World Soccer looks at the chances of Portugal at this year's World Cup finals.
Portugal may be making their eighth successive appearance at a major tournament but, with Brazil hosting the event, it promises to be an extra special World Cup for the “Selecao”. Paulo Bento’s men are expected to receive plenty of backing from the Brazilian public – not to mention the millions of emigrants and Portuguese descendants living in the “brother” country.
Portugal have landed a tough group, but that is precisely the situation in which they usually shine. At Euro 2000 and Euro 2012 most pundits wrote off their chances of reaching the knockout stage, yet on both occasions Portugal reached the semi-finals.
A close-knit squad with a strong identity, a tried and trusted tactical formula, and bags of experience in high-pressure situations, augurs well for a successful tournament. The focus will inevitably fall on captain Cristiano Ronaldo, and should the Real Madrid man maintain his sensational form of recent months he will take some stopping this summer.
Pepe, Fabio Coentrao and Joao Moutinho are also world-class players, and the team is likely to be boosted by the emergence of the exciting young holding midfielder William Carvalho. The Sporting Lisbon starlet has been easily the best player in Portugal in an outstanding debut season.
Nevertheless, there is one major weakness. As has so often been the case, Portugal’s major shortfall is the lack of a top-quality centre-forward. Either Helder Postiga or Hugo Almeida will get the nod – and neither exactly strikes fear into the heart of opposition defenders.
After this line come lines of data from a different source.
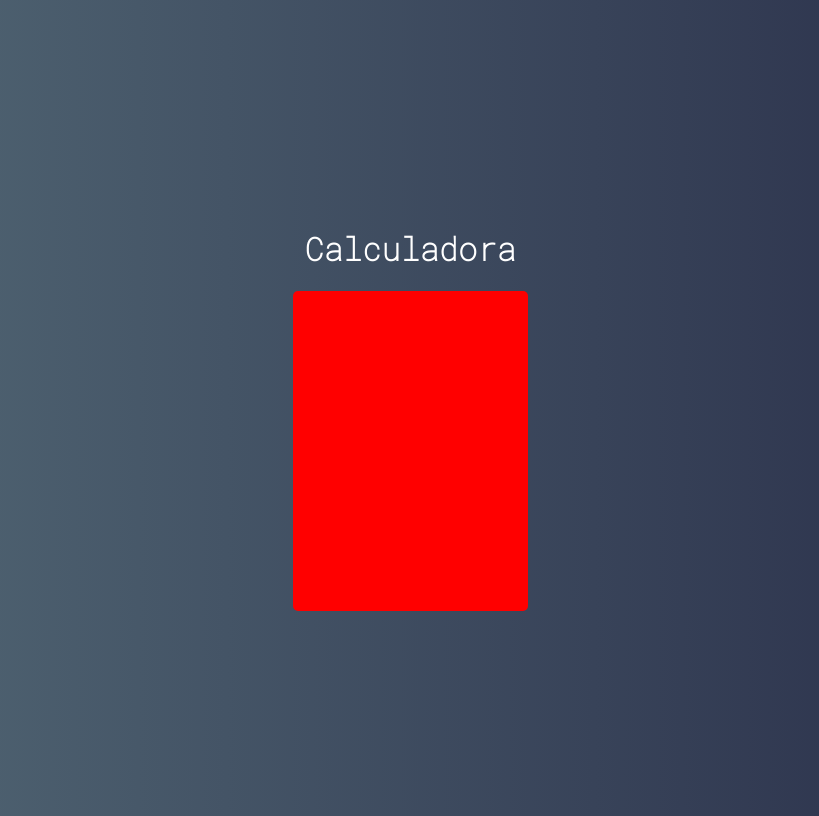
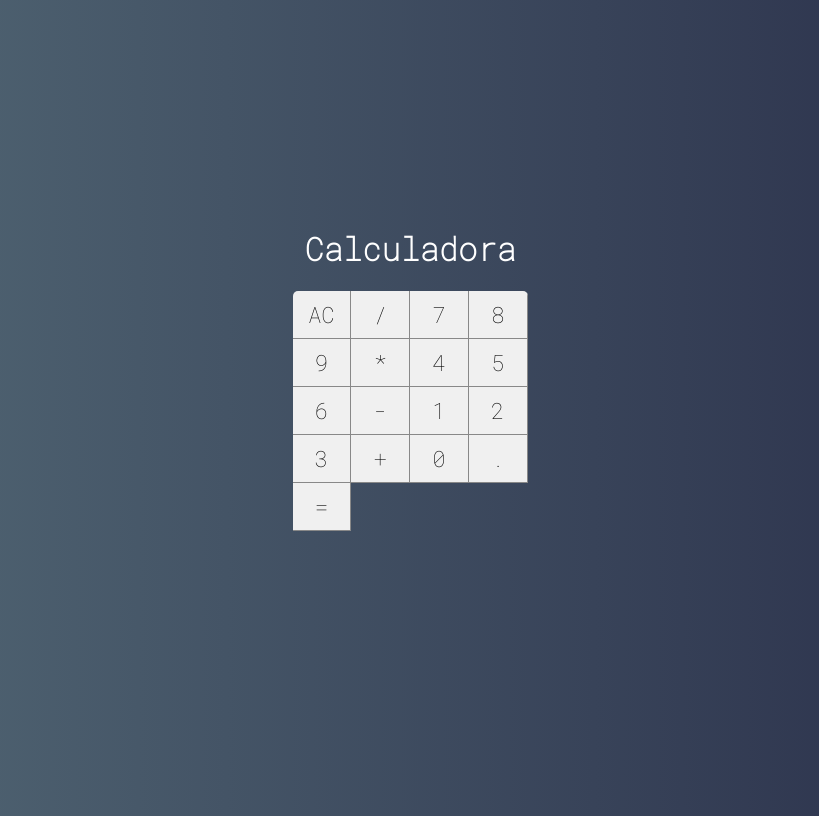
Before and after one commit to Railson25/React-Calculadora, a React (Create React App) app: page / in a window 1280 px wide. Shown: the whole page, without its empty margins (230-1049 px from the left). Built offline with nearby package versions, Linux system fonts and the light colour scheme.

Commit message:
Componente Button

```diff
--- /dev/null
+++ b/src/components/Button.css
@@ -0,0 +1,18 @@
+:root {
+    --bg-button: #f0f0f0;
+    --border-button: solid 1px #888;
+}
+
+{/* declarando variaveis CSS dentro da pseudo classe
+    :root
+       precisa colocar traço traço para criar a variável */}
+
+.button {
+    font-size: 1.4em;
+    background-color: var(--bg-button);
+    border: none;
+    border-right: var(--border-button);
+    border-bottom: var(--border-button);
+    outline: none;
+}
+{/* Para usar a varivel tem que usar a função VAR */}
--- /dev/null
+++ b/src/components/Button.jsx
@@ -0,0 +1,5 @@
+import React from 'react'
+import './Button.css'
+
+export default props =>
+<button className='button'>{props.label}</button>
--- a/src/main/Calculator.css
+++ b/src/main/Calculator.css
@@ -3,5 +3,8 @@
     width: 235px;
     border-radius: 5px;
     overflow: hidden;
-    background-color: red;
+
+    display: grid;
+    grid-template-columns: repeat(4, 25%);
+    grid-template-rows: 48px 48px 48px 48px 48px;
 }
--- a/src/main/Calculator.jsx
+++ b/src/main/Calculator.jsx
@@ -1,11 +1,29 @@
 import React, { Component } from 'react'
 import './Calculator.css'
+
+import Button from '../components/Button'
 
 export default class Calculator extends Component {
     render() {
         return (
             <div className='calculator'>
-
+                <Button label='AC'/>
+                <Button label='/'/>
+                <Button label='7'/>
+                <Button label='8'/>
+                <Button label='9'/>
+                <Button label='*'/>
+                <Button label='4'/>
+                <Button label='5'/>
+                <Button label='6'/>
+                <Button label='-'/>
+                <Button label='1'/>
+                <Button label='2'/>
+                <Button label='3'/>
+                <Button label='+'/>
+                <Button label='0'/>
+                <Button label='.'/>
+                <Button label='='/>
             </div>
         )
     }
```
More worrying still, two key players have had poor seasons. Moutinho, their most important player after Ronaldo, has struggled since his move from Porto to Monaco, while Coentrao has rarely played for Real Madrid.
The mood of the nation is one of cautious optimism. There is none of the euphoria witnessed ahead of the 2002 World Cup or Euro 2004 – but there is also little sign of a typically Portuguese trait: a tendency to default to pessimism. People are genuinely excited about the whole event and how Portugal will be received in a country that means so much.
The Portuguese football federation appears to have left no stone unturned in its effort to provide a meticulous preparation schedule. Before choosing the Campinas base in Sao Paulo state, a total of 27 cities were visited and analysed, with the aid of national and international experts.
All systems go. What price an all Portuguese-speaking Final on July 13?
Age 44 (20.06.69). Portugal coach since October 2010
How he got the job
After a disastrous end to Carlos Queiroz’s reign, the Portuguese federation tried and failed to hire Jose Mourinho, on a temporary basis. “It’s an honour for me to be chosen behind the best coach in the world” said Bento after his appointment.
Past successes as a coach
Led Sporting Lisbon to four consecutive runners-up spots, coming desperately close to winning the Portuguese championship in 2007 when they finished just one point behind Porto. Won the Portuguese Cup twice and the Portuguese Super Cup twice.
Past failures as a coach
Bento’s Sporting progressed from the Champions League group stage only once in three attempts and were subsequently embarrassed with a 12-1 aggregate thrashing by Bayern Munich.
Achievements as a player
Capped 35 times, he won one Portuguese championship, three Portuguese Cups and one Portuguese Super Cup.
World Cup experience
Played in the 2002 World Cup.
Relationship with the media
Known for his straight talking when responding to journalists, he enjoys a relatively good press, aided by largely successful results.
Relationship with the public
Respected by the majority.
Style of management/coaching
Authoritarian, conservative, very set in his ways. Stubborn say some; a man with strong convictions, say others.
Notable backroom staff
Has worked with assistant Leonel Pontes for nigh on a decade, going back to their Sporting Lisbon days.
After the World Cup
Agreed a two-year contract extension until the end of Euro 2016.
Goalkeepers: Beto (Sevilla), Eduardo (Braga), Rui Patricio (Sporting).
Defenders: Andre Almeida (Benfica), Bruno Alves (Fenerbahce), Fabio Coentreo (Real Madrid), Joao Pereira (Valencia), Neto (Zenit), Pepe (Real Madrid), Ricardo Costa (Valencia).
Midfielders: Joao Moutinho (Monaco), Miguel Veloso (Dinamo Kiev), Raul Meireles (Fenerbahce), Ruben Amorim (Benfica), William Carvalho (Sporting).
Forwards: Cristiano Ronaldo (Real Madrid), Eder (SC Braga), Helder Postiga (Lazio), Hugo Almeida (Besiktas), Nani (Manchester United), Rafa (Braga), Varela (FC Porto), Vieirinha (Wolfsburg).
Group G fixtures
Jun 16 v Germany (Salvador)
Jun 22 v USA (Manaus)
Jun 26 v Ghana (Brasilia)